• **Task instructions**: Pull every line from the records that has the word "assets" in it.

===== Supplied material =====

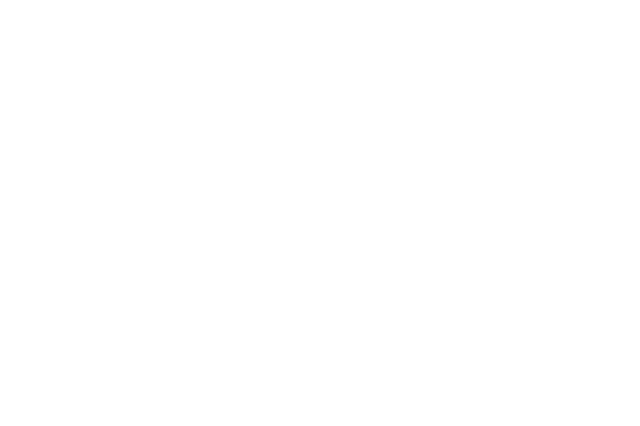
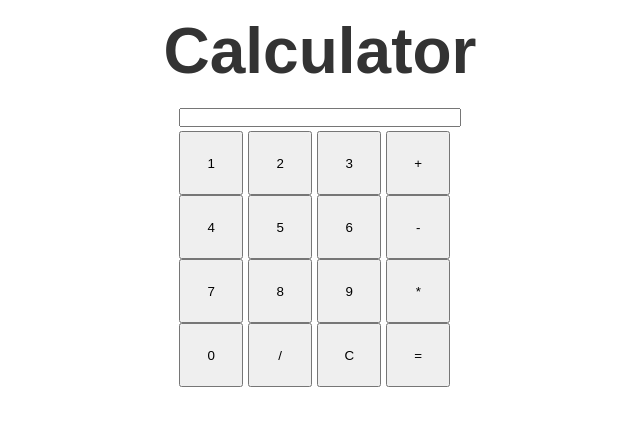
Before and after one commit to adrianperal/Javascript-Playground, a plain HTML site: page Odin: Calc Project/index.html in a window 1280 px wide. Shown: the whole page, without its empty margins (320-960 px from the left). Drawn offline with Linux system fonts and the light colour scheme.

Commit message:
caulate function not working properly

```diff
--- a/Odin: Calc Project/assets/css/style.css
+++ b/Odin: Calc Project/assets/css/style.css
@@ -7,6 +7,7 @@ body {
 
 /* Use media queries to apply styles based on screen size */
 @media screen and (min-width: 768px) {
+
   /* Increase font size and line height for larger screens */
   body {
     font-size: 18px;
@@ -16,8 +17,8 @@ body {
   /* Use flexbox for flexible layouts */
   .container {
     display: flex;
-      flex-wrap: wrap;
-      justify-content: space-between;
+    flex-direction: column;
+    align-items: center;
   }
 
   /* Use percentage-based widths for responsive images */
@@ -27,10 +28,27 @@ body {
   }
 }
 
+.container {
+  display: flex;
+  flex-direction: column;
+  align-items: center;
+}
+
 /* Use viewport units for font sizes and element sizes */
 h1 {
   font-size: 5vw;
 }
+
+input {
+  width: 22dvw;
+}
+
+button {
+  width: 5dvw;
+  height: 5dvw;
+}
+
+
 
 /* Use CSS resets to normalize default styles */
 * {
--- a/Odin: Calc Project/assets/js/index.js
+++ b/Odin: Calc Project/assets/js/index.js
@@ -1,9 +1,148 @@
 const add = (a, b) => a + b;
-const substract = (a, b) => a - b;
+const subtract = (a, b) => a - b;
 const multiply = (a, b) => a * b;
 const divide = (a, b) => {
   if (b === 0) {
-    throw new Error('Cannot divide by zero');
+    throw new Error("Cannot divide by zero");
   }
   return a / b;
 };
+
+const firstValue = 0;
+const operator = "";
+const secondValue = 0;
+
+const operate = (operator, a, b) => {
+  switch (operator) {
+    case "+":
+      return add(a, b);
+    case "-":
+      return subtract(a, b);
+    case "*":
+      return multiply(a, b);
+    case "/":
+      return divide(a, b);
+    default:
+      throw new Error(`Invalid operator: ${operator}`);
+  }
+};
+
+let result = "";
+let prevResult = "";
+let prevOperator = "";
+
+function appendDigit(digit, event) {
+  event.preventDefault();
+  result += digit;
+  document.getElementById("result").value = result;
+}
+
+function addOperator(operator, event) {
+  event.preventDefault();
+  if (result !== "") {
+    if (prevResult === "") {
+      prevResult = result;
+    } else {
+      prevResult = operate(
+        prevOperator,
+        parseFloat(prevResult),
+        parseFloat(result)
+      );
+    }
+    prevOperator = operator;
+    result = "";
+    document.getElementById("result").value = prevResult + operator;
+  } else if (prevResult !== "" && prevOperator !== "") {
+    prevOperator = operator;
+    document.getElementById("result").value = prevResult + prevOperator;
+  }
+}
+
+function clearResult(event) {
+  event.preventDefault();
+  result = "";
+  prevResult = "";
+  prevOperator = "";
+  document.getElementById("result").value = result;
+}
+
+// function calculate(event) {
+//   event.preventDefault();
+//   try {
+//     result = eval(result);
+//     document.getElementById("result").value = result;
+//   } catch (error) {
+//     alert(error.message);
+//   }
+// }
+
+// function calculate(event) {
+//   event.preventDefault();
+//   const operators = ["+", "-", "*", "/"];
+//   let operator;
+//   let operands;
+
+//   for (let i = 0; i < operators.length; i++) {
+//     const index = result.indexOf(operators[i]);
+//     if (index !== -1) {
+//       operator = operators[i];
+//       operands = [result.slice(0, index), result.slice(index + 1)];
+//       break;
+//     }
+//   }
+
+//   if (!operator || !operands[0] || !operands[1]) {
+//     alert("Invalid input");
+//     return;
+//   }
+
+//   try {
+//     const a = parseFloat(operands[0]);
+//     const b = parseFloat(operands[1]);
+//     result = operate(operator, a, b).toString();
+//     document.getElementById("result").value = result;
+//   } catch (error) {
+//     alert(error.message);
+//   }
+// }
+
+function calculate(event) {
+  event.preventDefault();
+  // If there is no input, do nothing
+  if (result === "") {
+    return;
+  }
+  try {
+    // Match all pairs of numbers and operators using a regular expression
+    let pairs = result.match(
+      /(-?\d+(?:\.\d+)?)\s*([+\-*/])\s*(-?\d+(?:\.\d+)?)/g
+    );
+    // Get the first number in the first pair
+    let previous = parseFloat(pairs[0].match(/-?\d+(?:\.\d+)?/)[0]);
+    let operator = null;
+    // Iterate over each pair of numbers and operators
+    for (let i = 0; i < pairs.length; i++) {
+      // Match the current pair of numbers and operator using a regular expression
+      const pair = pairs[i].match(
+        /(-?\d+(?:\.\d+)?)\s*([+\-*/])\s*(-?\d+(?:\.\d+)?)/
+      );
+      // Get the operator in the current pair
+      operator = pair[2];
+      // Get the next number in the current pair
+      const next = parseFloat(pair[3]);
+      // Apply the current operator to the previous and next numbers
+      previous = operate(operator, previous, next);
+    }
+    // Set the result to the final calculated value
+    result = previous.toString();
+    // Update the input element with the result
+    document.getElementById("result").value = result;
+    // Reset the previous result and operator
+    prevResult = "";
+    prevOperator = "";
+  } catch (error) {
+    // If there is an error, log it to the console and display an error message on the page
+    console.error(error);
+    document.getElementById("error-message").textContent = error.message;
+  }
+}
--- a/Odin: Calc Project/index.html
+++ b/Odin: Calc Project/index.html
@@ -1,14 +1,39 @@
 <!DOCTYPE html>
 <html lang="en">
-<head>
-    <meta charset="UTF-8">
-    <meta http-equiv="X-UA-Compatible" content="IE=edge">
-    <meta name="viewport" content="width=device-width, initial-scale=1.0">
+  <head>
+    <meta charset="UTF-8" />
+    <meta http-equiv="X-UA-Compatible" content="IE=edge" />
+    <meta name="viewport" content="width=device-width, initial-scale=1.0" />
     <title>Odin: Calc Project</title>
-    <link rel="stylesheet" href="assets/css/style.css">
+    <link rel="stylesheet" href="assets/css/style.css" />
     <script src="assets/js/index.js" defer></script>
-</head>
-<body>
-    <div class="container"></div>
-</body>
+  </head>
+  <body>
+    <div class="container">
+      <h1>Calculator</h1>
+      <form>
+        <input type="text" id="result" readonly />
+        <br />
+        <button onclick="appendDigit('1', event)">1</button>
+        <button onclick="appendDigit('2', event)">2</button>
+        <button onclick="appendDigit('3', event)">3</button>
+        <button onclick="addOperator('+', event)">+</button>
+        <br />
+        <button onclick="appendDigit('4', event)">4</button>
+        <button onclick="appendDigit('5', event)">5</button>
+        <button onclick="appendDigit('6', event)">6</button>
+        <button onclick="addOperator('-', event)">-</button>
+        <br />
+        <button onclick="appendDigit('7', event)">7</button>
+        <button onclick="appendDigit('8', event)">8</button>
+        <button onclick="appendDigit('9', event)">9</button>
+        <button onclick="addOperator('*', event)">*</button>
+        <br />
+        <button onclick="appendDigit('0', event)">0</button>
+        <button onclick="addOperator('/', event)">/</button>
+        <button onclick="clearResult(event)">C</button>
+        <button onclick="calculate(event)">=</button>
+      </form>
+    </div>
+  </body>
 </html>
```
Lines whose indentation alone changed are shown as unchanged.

=====

• **Solution to this task**:
--- a/Odin: Calc Project/assets/css/style.css
+++ b/Odin: Calc Project/assets/css/style.css
--- a/Odin: Calc Project/assets/js/index.js
+++ b/Odin: Calc Project/assets/js/index.js
-    <link rel="stylesheet" href="assets/css/style.css">
+    <link rel="stylesheet" href="assets/css/style.css" />
     <script src="assets/js/index.js" defer></script>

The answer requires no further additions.